Rich Earley, CEO of Clean Urban Energy presents at Clean Energy Trust's Clean Energy Challenge in March 2011 | Courtesy of Clean Energy Trust
Startups are engines of job creation. It is entrepreneurs in innovative fields like clean energy who will build the new industries of the 21st century.
To accelerate high-growth entrepreneurship across the nation and move cutting-edge clean energy technologies from the lab to the marketplace, a year ago the Energy Department launched the Innovation Ecosystem Initiative.
As part of this initiative, five projects, led by universities and nonprofits in five distinct geographic regions across the United States, were awarded a total of $5.3 million over three years to encourage rapid market penetration of innovative clean energy research and development activities.
One of the selected projects leading the way is Clean Energy Trust. The Chicago-based non-profit connects entrepreneurs, researchers and early stage clean energy businesses across the Midwest with expertise and capital.
As an Innovation Ecosystem, Clean Energy Trust has launched the Clean Energy Challenge — an annual business plan competition in which competitors submit their respective plans. The winning team develops the most efficient and effective way to get different technologies to market. Clean Energy Trust collaborates with the Illinois Institute of Technology, Northwestern University, University of Chicago, and the University of Illinois to challenge Illinois scientists and entrepreneurs to compete for $100,000 in seed funds and business support services.
Smart-grid startup Clean Urban Energy won the inaugural competition — securing $75,000 for its energy storage and smart grid performance optimization technology. Through its software platform and service, Clean Urban Energy harnesses a building's inherent thermal mass to drive 15-30% electricity savings and deliver significant megawatt storage capacity to grid operators.
This award not only means critical guidance and support from the Clean Energy Trust network, it also helped Clean Urban Energy attract the attention of the venture capital industry — leading them to secure an impressive $7 million in funding from Battery Ventures and Rho Ventures, as well as other key investors. The boost in funding has meant significant growth for the company — enabling them to hire several new employees. In addition, Clean Urban Energy will use the new capital to fuel strategic development in four new major U.S. cities: New York, Los Angeles, San Francisco, and Houston.

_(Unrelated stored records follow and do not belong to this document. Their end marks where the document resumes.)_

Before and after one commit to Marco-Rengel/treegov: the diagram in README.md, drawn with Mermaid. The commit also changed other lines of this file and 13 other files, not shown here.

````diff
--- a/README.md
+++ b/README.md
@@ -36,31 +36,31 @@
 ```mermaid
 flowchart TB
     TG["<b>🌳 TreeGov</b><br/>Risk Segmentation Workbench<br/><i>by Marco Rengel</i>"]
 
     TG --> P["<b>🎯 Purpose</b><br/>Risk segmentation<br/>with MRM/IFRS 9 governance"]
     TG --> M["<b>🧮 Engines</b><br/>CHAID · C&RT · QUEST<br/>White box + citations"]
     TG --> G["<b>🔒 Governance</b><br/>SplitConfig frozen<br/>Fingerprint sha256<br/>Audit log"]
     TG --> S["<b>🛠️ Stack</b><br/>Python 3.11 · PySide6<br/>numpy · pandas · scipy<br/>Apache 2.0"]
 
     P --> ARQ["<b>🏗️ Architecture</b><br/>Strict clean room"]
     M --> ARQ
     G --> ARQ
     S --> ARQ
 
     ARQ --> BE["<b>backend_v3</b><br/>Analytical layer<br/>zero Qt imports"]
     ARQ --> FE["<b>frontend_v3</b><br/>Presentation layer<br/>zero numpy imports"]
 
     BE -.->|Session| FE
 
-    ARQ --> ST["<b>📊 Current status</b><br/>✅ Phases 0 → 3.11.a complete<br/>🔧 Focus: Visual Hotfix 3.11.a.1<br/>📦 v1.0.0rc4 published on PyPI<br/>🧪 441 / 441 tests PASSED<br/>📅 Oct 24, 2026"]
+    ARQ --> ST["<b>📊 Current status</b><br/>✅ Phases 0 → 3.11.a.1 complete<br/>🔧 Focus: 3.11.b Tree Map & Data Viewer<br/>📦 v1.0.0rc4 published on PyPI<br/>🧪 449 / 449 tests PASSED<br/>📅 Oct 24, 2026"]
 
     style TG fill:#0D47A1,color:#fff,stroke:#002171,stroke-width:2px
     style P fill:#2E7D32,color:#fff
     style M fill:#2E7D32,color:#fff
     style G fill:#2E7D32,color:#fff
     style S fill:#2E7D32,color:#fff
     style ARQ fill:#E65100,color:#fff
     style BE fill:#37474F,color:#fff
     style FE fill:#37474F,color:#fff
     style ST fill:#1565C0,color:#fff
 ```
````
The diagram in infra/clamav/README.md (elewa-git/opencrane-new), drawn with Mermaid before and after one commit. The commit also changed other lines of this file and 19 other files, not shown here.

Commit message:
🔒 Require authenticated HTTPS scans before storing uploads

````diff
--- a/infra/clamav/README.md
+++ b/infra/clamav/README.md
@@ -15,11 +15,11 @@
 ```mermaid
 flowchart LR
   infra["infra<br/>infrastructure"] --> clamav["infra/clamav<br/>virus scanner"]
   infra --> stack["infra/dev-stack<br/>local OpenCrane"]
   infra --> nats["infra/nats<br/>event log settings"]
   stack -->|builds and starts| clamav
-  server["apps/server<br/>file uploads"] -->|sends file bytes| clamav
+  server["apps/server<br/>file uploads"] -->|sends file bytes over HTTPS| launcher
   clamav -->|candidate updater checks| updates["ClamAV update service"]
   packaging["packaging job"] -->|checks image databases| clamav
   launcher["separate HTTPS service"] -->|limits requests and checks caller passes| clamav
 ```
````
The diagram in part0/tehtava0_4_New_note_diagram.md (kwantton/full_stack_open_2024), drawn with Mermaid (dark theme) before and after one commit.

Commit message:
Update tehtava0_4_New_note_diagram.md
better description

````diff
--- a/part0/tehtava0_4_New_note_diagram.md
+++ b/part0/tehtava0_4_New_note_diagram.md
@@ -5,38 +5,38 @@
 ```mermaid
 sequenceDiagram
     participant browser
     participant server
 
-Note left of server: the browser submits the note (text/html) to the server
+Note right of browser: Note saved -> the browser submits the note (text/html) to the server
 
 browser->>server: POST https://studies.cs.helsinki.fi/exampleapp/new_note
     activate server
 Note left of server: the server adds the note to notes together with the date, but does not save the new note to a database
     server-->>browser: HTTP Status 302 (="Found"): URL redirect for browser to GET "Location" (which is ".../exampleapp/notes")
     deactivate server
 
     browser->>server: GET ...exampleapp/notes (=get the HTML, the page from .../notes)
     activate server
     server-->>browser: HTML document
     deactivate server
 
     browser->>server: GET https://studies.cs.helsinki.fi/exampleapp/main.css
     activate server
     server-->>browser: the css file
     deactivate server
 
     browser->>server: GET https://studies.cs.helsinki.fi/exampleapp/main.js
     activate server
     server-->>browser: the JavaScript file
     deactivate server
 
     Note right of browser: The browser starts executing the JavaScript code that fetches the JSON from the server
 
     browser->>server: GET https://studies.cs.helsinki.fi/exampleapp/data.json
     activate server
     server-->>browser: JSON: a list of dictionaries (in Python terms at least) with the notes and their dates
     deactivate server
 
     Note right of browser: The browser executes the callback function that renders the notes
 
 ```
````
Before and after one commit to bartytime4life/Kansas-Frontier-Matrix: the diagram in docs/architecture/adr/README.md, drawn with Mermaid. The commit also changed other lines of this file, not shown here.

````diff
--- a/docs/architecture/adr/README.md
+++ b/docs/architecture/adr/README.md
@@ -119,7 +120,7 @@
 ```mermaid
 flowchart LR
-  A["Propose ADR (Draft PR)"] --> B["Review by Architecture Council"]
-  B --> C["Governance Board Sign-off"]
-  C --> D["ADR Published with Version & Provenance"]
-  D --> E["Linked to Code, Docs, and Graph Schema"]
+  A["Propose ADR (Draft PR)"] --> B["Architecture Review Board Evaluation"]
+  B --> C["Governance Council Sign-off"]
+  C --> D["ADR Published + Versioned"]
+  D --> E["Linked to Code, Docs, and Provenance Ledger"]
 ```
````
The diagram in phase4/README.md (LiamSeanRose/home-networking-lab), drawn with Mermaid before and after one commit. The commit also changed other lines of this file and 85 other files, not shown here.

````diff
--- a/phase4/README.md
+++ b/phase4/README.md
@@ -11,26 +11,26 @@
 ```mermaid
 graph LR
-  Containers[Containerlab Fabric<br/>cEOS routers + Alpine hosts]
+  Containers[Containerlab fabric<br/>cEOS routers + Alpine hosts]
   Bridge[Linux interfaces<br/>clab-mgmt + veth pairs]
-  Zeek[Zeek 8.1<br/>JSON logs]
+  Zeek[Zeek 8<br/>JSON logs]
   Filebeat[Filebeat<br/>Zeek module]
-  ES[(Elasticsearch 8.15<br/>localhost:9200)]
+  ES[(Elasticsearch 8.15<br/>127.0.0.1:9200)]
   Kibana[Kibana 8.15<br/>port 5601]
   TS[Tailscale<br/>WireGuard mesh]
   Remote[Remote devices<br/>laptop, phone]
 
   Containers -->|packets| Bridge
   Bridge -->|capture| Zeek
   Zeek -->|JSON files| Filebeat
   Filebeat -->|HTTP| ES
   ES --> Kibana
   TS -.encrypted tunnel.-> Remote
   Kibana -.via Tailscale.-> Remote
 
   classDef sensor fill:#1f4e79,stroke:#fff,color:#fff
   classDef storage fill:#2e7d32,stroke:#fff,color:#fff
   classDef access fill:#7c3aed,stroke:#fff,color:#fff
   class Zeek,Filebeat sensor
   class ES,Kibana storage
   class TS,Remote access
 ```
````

One of the ideas behind the Innovation Ecosystem is to create a new pathway to accelerate innovation, and this is exactly what happened with Clean Urban Energy and the Clean Energy Trust. Through the Clean Energy Trust competition, a team of deserving American innovators was able to get the funding, attention, and validation it needed to push its idea forward.